Content starts
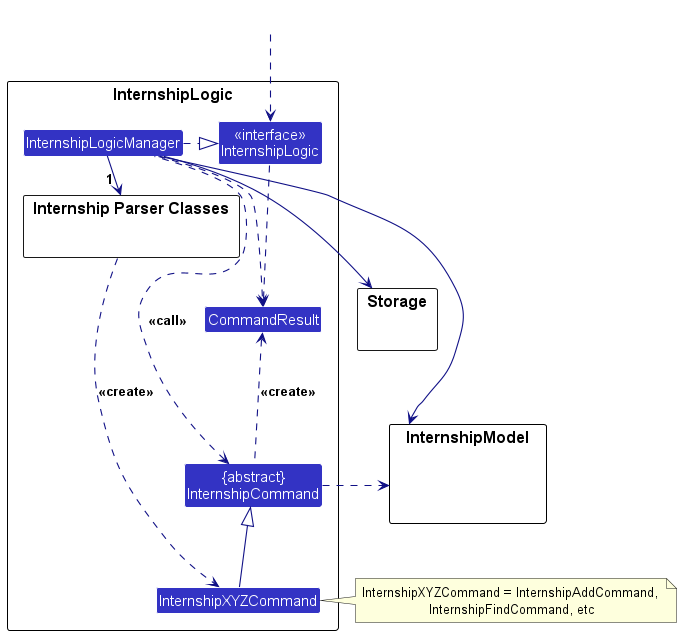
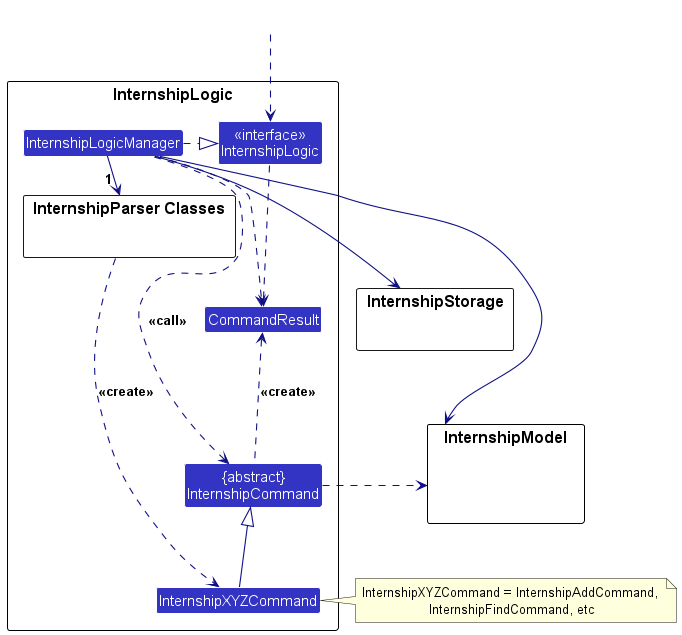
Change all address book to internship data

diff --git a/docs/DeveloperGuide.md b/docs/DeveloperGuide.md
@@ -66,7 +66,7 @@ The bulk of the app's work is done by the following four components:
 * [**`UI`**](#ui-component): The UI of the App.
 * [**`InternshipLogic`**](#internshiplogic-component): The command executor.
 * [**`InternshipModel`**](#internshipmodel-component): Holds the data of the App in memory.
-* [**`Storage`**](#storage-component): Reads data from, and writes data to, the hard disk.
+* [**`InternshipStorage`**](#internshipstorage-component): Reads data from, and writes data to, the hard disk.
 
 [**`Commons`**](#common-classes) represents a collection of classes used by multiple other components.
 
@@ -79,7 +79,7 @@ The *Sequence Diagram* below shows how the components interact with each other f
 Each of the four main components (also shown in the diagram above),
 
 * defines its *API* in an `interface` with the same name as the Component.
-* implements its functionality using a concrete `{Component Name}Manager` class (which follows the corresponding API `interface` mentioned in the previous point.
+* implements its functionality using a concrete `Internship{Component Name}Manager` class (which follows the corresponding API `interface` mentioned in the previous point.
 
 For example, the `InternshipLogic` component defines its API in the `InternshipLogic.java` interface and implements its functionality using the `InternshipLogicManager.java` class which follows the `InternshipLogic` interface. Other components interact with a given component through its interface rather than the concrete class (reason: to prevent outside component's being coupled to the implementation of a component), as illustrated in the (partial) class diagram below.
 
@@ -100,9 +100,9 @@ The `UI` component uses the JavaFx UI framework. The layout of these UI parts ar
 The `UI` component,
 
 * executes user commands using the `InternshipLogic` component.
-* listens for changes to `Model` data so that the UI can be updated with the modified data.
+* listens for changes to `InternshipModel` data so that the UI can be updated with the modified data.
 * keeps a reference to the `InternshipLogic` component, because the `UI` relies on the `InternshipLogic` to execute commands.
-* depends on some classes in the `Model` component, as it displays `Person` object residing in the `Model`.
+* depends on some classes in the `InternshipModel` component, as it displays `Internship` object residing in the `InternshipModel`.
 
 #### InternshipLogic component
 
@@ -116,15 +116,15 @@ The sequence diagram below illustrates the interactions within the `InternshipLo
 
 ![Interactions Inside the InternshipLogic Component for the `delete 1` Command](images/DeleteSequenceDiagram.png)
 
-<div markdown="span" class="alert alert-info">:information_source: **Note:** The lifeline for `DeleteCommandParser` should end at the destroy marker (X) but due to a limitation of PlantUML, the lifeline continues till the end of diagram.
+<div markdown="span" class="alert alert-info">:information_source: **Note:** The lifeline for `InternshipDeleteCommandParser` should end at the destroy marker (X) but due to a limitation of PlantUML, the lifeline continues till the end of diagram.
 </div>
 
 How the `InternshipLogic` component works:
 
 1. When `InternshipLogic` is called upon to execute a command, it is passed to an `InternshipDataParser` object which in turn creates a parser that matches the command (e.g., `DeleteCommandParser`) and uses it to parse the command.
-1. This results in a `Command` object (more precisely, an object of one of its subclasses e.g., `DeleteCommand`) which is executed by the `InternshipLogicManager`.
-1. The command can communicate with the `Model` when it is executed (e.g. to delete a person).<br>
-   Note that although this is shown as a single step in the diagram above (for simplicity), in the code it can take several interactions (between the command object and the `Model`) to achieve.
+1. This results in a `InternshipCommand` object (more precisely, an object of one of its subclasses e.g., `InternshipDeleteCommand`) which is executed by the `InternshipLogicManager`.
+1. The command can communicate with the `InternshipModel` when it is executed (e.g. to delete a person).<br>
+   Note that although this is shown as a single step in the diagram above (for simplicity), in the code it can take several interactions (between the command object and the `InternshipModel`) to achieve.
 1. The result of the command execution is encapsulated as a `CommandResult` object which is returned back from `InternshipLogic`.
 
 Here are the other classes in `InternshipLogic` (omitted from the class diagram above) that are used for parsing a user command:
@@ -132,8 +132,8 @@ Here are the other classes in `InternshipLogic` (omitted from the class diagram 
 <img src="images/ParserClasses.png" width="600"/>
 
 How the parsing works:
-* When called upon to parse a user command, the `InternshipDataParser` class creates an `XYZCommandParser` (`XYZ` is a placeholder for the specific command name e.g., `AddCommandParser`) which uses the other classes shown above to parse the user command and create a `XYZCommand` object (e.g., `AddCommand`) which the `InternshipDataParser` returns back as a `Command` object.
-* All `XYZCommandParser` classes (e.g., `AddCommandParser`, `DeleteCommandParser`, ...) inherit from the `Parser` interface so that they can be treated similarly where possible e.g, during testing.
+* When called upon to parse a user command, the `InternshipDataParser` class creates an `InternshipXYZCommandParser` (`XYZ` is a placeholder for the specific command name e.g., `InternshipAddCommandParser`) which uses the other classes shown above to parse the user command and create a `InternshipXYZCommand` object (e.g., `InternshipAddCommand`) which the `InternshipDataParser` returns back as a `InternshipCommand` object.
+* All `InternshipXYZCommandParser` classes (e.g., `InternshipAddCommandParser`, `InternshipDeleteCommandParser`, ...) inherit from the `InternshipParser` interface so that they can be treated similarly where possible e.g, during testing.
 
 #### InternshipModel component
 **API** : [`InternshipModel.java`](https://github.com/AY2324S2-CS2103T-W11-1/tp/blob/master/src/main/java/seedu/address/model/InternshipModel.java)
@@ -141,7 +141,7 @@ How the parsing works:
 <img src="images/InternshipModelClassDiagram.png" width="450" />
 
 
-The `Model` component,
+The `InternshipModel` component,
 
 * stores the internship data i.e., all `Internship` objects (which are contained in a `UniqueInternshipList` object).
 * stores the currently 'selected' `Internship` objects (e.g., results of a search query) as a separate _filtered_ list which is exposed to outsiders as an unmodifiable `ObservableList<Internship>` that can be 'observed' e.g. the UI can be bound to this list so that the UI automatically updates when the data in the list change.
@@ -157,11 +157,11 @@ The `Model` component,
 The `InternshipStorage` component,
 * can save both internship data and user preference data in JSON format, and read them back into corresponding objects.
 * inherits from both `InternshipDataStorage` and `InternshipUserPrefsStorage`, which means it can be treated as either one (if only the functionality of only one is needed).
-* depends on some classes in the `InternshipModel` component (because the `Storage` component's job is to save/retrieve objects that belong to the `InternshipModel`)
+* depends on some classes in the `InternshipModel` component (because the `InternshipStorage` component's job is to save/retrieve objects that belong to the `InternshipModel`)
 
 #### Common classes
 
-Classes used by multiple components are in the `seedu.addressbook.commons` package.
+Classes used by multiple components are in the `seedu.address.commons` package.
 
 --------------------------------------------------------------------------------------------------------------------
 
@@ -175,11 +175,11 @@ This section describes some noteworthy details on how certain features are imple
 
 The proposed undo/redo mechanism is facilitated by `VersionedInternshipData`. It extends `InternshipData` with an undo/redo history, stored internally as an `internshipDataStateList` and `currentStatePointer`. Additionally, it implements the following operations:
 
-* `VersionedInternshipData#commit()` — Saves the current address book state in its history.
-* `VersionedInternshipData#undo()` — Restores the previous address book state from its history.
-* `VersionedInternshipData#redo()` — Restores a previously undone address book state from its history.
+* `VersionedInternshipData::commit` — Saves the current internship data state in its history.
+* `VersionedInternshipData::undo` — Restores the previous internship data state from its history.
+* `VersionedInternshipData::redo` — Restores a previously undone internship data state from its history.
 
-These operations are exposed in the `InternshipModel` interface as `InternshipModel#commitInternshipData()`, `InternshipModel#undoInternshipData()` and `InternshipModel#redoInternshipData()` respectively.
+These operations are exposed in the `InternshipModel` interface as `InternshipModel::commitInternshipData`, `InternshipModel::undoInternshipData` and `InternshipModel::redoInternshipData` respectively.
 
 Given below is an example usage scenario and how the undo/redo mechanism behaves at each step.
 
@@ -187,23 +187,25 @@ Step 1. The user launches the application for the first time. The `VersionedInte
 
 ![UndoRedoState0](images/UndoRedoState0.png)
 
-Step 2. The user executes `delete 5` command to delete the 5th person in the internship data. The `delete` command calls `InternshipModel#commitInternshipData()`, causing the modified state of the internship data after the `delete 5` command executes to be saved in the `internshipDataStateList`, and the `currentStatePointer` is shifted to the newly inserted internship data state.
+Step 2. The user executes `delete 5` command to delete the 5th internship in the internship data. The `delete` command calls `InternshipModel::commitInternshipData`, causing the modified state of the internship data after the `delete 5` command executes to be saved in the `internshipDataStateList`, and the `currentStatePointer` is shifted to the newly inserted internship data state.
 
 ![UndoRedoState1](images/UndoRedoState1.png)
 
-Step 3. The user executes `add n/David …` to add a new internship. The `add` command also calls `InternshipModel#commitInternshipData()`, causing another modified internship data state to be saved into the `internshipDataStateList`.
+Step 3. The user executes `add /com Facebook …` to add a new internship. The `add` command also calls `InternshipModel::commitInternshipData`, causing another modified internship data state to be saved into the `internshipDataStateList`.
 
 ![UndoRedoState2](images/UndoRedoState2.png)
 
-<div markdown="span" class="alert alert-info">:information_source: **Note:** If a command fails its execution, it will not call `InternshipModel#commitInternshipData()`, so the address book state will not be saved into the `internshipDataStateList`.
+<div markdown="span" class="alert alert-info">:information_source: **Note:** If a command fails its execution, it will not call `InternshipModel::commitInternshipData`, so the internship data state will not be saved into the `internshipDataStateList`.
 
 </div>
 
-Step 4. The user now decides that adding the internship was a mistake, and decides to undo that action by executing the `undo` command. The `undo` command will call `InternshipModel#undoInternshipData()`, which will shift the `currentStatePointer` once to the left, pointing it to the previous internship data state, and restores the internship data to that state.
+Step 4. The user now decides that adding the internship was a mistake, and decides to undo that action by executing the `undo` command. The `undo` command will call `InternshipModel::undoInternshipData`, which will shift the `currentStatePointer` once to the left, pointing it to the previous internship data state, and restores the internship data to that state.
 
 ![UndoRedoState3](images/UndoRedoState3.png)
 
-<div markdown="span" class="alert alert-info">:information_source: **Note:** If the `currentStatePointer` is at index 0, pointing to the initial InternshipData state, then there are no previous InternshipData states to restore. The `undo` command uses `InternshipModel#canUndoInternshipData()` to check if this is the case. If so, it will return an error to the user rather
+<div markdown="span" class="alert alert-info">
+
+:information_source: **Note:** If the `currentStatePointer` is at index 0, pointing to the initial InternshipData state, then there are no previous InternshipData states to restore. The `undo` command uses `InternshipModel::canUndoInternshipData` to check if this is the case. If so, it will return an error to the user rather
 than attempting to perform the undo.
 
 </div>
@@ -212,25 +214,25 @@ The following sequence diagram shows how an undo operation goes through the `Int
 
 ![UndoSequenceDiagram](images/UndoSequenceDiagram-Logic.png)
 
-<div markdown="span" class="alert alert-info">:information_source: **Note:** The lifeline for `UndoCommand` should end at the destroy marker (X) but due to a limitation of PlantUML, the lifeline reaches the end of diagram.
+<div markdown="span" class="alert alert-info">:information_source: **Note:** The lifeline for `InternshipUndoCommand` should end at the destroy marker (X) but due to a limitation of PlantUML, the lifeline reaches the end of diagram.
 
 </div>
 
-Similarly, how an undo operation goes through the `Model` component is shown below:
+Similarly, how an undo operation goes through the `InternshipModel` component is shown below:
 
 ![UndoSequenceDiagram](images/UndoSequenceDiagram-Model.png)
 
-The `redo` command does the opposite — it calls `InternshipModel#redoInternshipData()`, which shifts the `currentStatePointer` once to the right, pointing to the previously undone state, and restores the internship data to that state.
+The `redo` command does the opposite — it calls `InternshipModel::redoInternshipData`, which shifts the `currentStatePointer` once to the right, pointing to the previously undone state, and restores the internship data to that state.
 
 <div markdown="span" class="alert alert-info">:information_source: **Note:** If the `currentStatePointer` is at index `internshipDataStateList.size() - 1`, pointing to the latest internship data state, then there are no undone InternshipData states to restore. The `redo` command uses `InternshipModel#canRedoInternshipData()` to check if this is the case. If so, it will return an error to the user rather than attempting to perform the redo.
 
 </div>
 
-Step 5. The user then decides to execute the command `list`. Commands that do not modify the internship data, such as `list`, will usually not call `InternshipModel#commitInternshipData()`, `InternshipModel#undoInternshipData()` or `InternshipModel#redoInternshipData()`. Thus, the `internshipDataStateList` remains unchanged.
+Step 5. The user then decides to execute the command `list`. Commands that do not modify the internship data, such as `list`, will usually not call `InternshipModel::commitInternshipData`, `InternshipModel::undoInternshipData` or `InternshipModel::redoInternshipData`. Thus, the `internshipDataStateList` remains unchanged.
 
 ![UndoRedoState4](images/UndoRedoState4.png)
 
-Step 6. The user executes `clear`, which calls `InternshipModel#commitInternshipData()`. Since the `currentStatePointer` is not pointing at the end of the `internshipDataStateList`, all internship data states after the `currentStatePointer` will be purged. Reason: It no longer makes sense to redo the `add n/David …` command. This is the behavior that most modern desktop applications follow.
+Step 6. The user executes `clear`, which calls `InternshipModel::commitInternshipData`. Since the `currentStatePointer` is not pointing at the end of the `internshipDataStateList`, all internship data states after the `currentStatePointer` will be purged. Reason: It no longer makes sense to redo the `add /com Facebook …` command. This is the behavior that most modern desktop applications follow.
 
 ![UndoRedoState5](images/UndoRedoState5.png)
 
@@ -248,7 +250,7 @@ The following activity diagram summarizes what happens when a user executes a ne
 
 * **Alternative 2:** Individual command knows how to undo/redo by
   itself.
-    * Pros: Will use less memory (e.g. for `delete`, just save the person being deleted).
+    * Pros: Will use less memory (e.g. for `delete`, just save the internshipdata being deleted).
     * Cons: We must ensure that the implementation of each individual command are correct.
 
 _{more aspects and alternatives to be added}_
Content ends
Content starts
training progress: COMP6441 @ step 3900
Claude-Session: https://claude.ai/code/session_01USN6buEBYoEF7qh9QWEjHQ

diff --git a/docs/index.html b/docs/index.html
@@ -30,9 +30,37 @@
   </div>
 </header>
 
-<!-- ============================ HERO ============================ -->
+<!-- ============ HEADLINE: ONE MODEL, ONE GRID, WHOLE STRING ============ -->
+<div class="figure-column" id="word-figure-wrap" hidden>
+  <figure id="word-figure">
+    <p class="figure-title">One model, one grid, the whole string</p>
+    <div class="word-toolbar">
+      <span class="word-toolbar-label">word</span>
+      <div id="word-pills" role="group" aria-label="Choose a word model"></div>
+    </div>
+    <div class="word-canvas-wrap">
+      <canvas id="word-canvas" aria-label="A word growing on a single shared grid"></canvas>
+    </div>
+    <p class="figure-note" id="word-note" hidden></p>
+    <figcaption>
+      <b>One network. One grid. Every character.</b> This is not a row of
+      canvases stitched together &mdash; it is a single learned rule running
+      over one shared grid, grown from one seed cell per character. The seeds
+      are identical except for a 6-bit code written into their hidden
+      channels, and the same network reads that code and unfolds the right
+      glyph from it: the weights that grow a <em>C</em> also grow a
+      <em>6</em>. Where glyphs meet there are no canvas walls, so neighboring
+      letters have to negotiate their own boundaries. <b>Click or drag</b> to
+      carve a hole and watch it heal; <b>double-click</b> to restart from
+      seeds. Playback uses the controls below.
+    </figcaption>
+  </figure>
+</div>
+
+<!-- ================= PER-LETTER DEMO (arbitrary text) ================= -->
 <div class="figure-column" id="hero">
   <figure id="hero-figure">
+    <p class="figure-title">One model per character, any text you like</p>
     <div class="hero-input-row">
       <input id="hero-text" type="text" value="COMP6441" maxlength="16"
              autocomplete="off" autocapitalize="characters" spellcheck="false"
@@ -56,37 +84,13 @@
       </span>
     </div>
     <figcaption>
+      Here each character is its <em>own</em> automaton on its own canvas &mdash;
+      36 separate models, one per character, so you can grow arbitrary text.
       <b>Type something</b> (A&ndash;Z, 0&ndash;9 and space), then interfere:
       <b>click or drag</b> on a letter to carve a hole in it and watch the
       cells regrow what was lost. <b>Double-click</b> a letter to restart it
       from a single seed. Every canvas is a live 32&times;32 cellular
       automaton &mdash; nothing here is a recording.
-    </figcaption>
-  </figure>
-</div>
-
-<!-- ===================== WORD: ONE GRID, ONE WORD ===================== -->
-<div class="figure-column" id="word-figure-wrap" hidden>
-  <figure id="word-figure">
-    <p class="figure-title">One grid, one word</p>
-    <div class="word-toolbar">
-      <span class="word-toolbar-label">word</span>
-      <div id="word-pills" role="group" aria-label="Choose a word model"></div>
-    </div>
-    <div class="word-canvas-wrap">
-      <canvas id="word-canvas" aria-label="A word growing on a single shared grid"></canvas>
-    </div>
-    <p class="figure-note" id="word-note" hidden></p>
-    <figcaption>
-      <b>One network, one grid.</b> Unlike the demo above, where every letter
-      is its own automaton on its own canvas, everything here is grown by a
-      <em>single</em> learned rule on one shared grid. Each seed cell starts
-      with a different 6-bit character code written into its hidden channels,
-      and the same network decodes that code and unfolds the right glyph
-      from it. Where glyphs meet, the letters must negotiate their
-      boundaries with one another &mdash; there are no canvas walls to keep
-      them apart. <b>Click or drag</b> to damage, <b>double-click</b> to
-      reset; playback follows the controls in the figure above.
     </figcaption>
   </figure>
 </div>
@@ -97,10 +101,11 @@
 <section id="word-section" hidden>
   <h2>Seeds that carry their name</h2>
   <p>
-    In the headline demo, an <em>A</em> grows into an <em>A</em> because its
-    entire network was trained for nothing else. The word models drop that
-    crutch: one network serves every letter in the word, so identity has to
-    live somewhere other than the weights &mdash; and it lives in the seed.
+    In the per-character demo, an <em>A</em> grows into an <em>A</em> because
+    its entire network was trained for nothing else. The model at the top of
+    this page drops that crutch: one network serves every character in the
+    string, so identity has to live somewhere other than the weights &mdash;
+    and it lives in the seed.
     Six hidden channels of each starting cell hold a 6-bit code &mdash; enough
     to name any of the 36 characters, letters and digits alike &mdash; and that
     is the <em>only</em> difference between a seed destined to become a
Content ends
Where does the word "channels" appear in the material above? Copy every line that holds it.

**EXERCISE ANSWER**
+      channels, and the same network reads that code and unfolds the right
-      with a different 6-bit character code written into its hidden channels,
     Six hidden channels of each starting cell hold a 6-bit code &mdash; enough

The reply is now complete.